Why too is harm reduction resisted by most provinces and the federal government in Canada when safe injection sites and distribution of harm reduction supplies and other harm reduction measures have been shown to be more effective than criminalizing young people and the general population for drug use and addictions?  

Services for transgender youth are progressing while there is recognition that this area is relatively new and access to clinics is limited. Transgender youth in Canada experience higher than average rates of suicide, experience stigma, discrimination, rejection by families and the public, remain part of the population of homeless LGBTQ youth and are generally  misunderstood. Care and support is developing and there are now five clinics in Canada which offer treatment and interventions for this population. 

As transgender youth are slowly starting to receive care, they still have a long way to go in eliminating stigma and reaching a point where they can expect to have their basic human rights respected. The struggle is demonstrated at a basic level, yet speaks volumes about the lack of understanding and acceptance of transgender youth in Canada as our House of Commons has focused on what has become a controversial bill to be passed as legislation.


Believe it or not, the pressing issue for the conservative government is the banning of transgender people from the use of public washrooms. Our conservative government believes transgender women should in fact be using men's washrooms. This of course poses many problems for transgender people and places them at risk of  violence and abuse.
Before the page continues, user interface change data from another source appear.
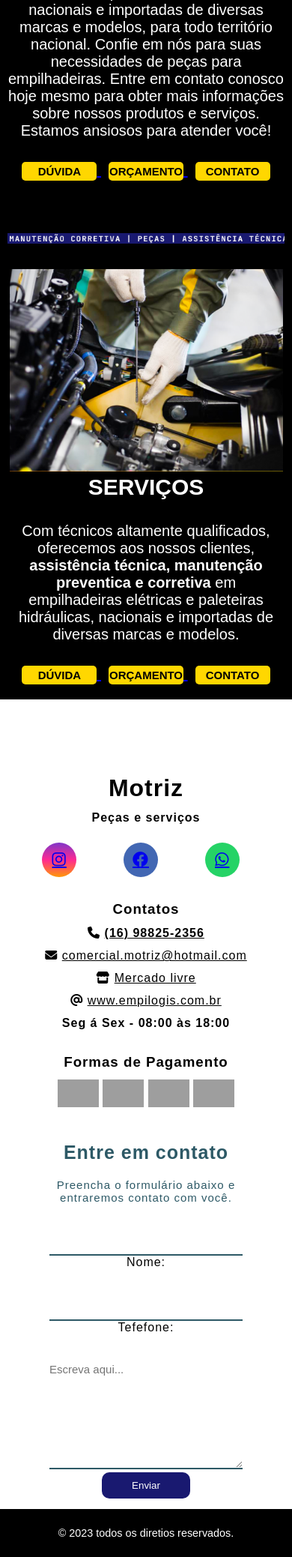
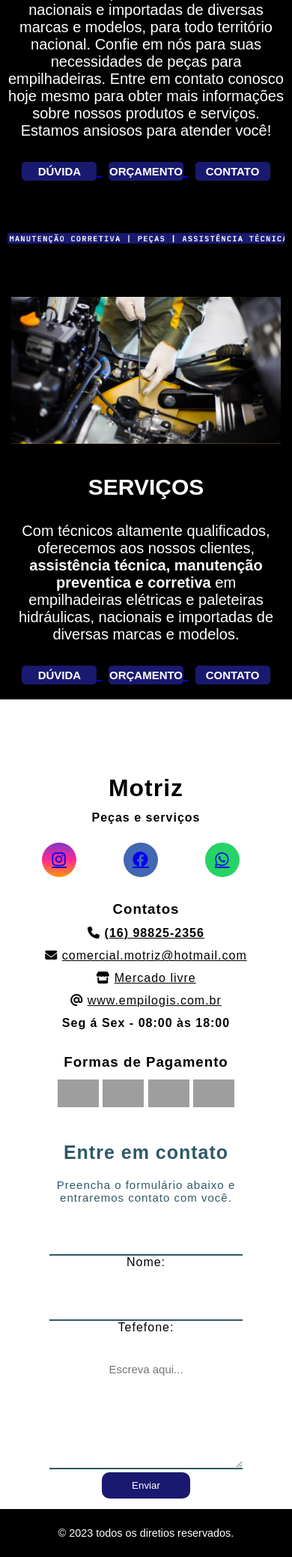
Before and after one commit to Jonatas-coding/EMPILOGIS, a PHP site: page / in a window 390 px wide. Shown: the part 2283-4360 px from the top of the page at 75% size. Run offline with PHP 8.4, Linux system fonts and the light colour scheme; grey boxes are pictures that could not be loaded.

Commit message:
Update @media.css

```diff
--- a/@media.css
+++ b/@media.css
@@ -1,4 +1,4 @@
-@media screen and (max-width: 1270px) {
+@media screen and (max-width: 1280px) {
 
     .bar {
         display: block;
@@ -31,7 +31,7 @@
         transform: translateY(-8px) rotate(-45deg);
     }
 
-    #nav-menu {
+    #nav-menu  {
         position: fixed;
         left: -100%;
         top: 107px;
@@ -62,16 +62,20 @@
 
     #header {
         background: #ffffff;
-        padding: 10px;
+        padding: 10px 0px;
     }
 
     #header.rolagem {
-        padding: 10px;
+        padding: 20px 0px;
+    }
+
+    #header.rolagem #nav-menu {
+        top: 127px;
     }
 
     header ul li a {
     color: #ffffff;
-    background-color: #000000;
+    background-color: #000;
     text-decoration: none;
     font-size: 15px;
     padding: 10px 20px;
@@ -119,6 +123,11 @@
         text-align: center;
     }
 
+
+    #footer-content textarea {
+        text-align: center;
+    }
+
     .logo {
         width: 247px;
         height: 87px;
@@ -134,8 +143,8 @@
     }
 
     .img-site2, .img-site3, .img-site1 {
-        object-fit: cover;
-        width: 365px;
+        object-fit: contain;
+        width: 360px;
         height: 270px;
     }
 
@@ -150,8 +159,8 @@
         height: 25px;
         border: 0;
         border-radius: 5px;
-        background-color: #ffd700;
-        color: #000000;
+        background-color: 	#191970;
+        color: #ffffff;
         cursor: pointer;
         transition: .2s;
         font-size: 15px;
```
What appears to be a very minor issue and concern is in fact a manifestation of the overall lack of understanding of the needs of transgender youth on the part of our government and a reflection of how the general public feels about transgender people which includes youth. 

As young people in the Link Up project describe their struggles to obtain basic information about sex and HIV, sex education in Quebec  was removed from the curriculum in 2005 and has since been the responsibility of parents, community organizations and youth themselves. The controversy was reignited recently when the province of Ontario moved ahead with plans for comprehensive sex classes for students which reflects current realities including sexuality, online pornography and text messaging. In presenting basic HIV information to high school and college students, given the current situation in schools, I was not entirely surprised to learn that most students did not know that female condoms existed and their basic level of knowledge concerning HIV was poor. 


The ongoing and most striking similarity to the young people in Link Up is the criminalization of HIV for non-disclosure. Canada continues to have harsh legislation for non-disclosure of HIV  and is one of the countries in the world that utilizes these kind of laws most and young people are not exempt from criminalization

In fact "While application for adult sentence used to be at the discretion of the Crown, with the introduction of the Safe Streets and Communities Act,( a bill that was passed with the Canadian government in 2012)  the legislation will now require the Crown to consider seeking adult sentences for youth convicted of the most seriousviolent crimes such as murder, attempted murder, manslaughter, and aggravated sexual assault — a charge commonly used in cases of HIV non-disclosure." 

Young people involved in sex work describe harsh treatment by state run organizations and the many risks involved as sex workers. Yet recent new legislation in Canada criminalizes sex work, places sex workers at greater risk for violence and completely ignores their basic human rights. Again, this is in spite of evidence that decriminalizing sex work does in fact protect sex workers and provides them with a safer work environment. 

The bottom line

As mentioned, Canada does have more advanced programs in comparison to the shared experiences of young people in the Link Up project. But can we consider ourselves role models or mentors in their vision for designing and implementing programs to address the needs of sexual and reproductive health and rights of young men who have sex with men, young people who do sex work, young people who use drugs, young transgender people and young people living with HIV? 

What do you think?